According to the World Glaucoma Association, glaucoma is the second most common cause of blindness worldwide. There are no symptoms and so most people with glaucoma are unaware they have it. However, the disease is treatable and blindness can be prevented through early diagnosis. Moorfields Eye Hospital Dubai has introduced a new generation of micro-surgery treatment options – Minimally Invasive Glaucoma Surgery (MIGS) – to combat glaucoma in the Middle East, providing patients with a faster, safer surgery and better outcomes.

Glaucoma is a group of eye diseases that cause progressive damage of the optic nerve. It is called ‘the sneak thief of sight’ because there are no symptoms and once vision is lost, it is permanent. As much as 40 per cent of the field of vision can be lost without a person noticing. Although medical treatments are often effective, many patients need surgery. For glaucoma, surgery is becoming a minimally invasive (or even micro) procedure.

Today, eye surgery is following the broader trend in medical surgery and developing new minimally invasive techniques. In the UAE, Moorfields Eye Hospital Dubai now provides a range of glaucoma treatment options, including MIGS techniques.


There is a range of new glaucoma surgical techniques that can be used to reduce the pressure within the eye and help stop or slow any progression of glaucoma and so preserve vision. These new techniques help minimise any risks associated with surgery. MIGS comprise two main surgery types:

iStent  – A small 1mm mesh tube made from titanium (known as an iStent) is surgically inserted into the eye’s natural drainage channel to help the eye’s natural ability to drain fluid and so reduce pressure inside the eye. This minimally invasive glaucoma surgery (MIGS) is safe and can reduce the need for patients to use eye drops every day.

Xen Gel Stent – the insertion of an Xen Gel Stent also reduces pressure inside the eye by draining fluid via a small drainage tube (stent) connecting the anterior chamber of the eye to a bleb (or reservoir) positioned below the conjunctiva.

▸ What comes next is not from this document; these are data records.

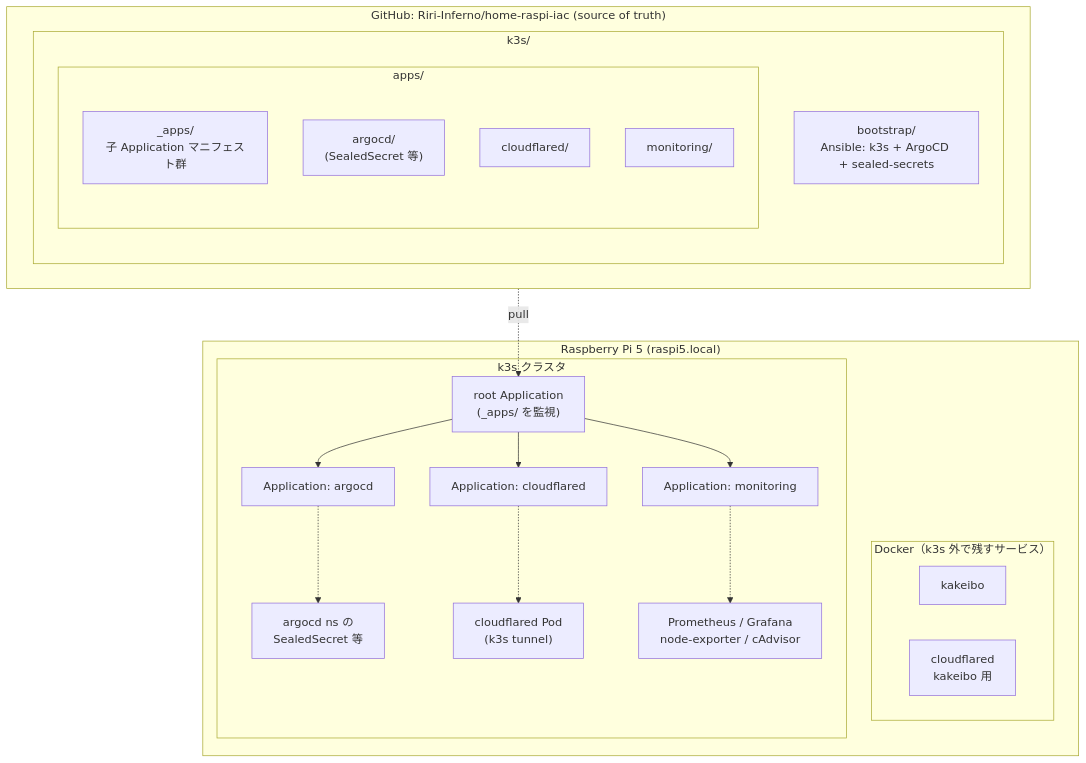
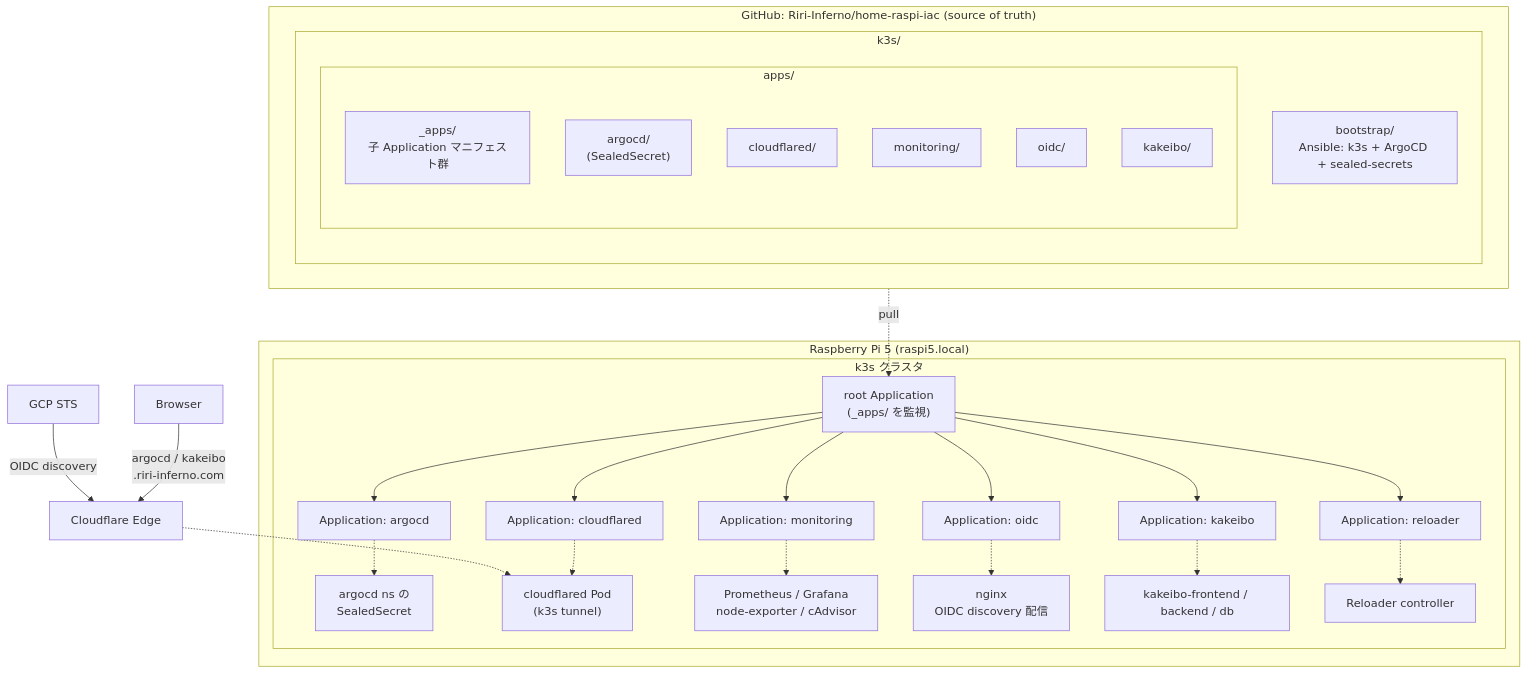
One commit to Riri-Inferno/home-raspi-iac changed the diagram in README.md. Above: the diagram before and after it, drawn with Mermaid. The commit also changed other lines of this file and 1 other file, not shown here.

````diff
--- a/README.md
+++ b/README.md
@@ -10,32 +10,39 @@
 ```mermaid
 flowchart TD
     subgraph GH["GitHub: Riri-Inferno/home-raspi-iac (source of truth)"]
         subgraph K3S_REPO["k3s/"]
             B["bootstrap/<br/>Ansible: k3s + ArgoCD + sealed-secrets"]
             subgraph APPS["apps/"]
                 APPSDIR["_apps/<br/>子 Application マニフェスト群"]
-                ARGOCFG["argocd/<br/>(SealedSecret 等)"]
+                ARGOCFG["argocd/<br/>(SealedSecret)"]
                 CFD["cloudflared/"]
                 MON["monitoring/"]
+                OIDC["oidc/"]
+                KAK["kakeibo/"]
             end
         end
     end
 
     subgraph PI["Raspberry Pi 5 (raspi5.local)"]
-        subgraph DOCKER["Docker（k3s 外で残すサービス）"]
-            KK[kakeibo]
-            CFD_DOCKER[cloudflared<br/>kakeibo 用]
-        end
         subgraph K3S_CL["k3s クラスタ"]
             ROOT["root Application<br/>(_apps/ を監視)"]
             ROOT --> APPA["Application: argocd"]
             ROOT --> APPC["Application: cloudflared"]
             ROOT --> APPM["Application: monitoring"]
-            APPA -.-> RESA["argocd ns の<br/>SealedSecret 等"]
+            ROOT --> APPO["Application: oidc"]
+            ROOT --> APPK["Application: kakeibo"]
+            ROOT --> APPR["Application: reloader"]
+            APPA -.-> RESA["argocd ns の<br/>SealedSecret"]
             APPC -.-> RESC["cloudflared Pod<br/>(k3s tunnel)"]
             APPM -.-> RESM["Prometheus / Grafana<br/>node-exporter / cAdvisor"]
+            APPO -.-> RESO["nginx<br/>OIDC discovery 配信"]
+            APPK -.-> RESK["kakeibo-frontend / backend / db"]
+            APPR -.-> RESRL["Reloader controller"]
         end
     end
 
+    USER[Browser] -->|argocd / kakeibo<br/>.riri-inferno.com| CFE[Cloudflare Edge]
+    CFE -.-> RESC
+    GCP[GCP STS] -->|OIDC discovery| CFE
     GH -.->|pull| ROOT
 ```
````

Dr. Mohammed Sohaib Mustafa, Consultant Ophthalmic Surgeon, Specialist in Glaucoma and Cataract Surgery, Moorfields Eye Hospital Dubai, said: “New Minimally Invasive Glaucoma Surgery (MIGS) is giving patients with mild to moderate glaucoma very good results with improved safety. In fact, ‘Micro’ seems a more appropriate term because these microscopic ophthalmic procedures are different from other minimally invasive surgical procedures. Most MIGS procedures are an alternative to medical therapy and offer patients an improved quality of life compared to living with the daily use of eye drops, for example.”

Generally, successful MIGS surgery takes no more than 30 minutes and is usually performed under local anaesthesia, although general anaesthesia is also possible under certain circumstances. Complications are extremely rare and MIGS have excellent safety records. Patients are usually discharged from hospital on the day of surgery with an examination the following day. It takes about one month for the eye to feel completely normal in most cases. Most glaucoma surgical studies show high success rates over a five-year period. The I-stent and XEN gel implant show good results with most patients achieving good pressure control without the need for continued glaucoma medication.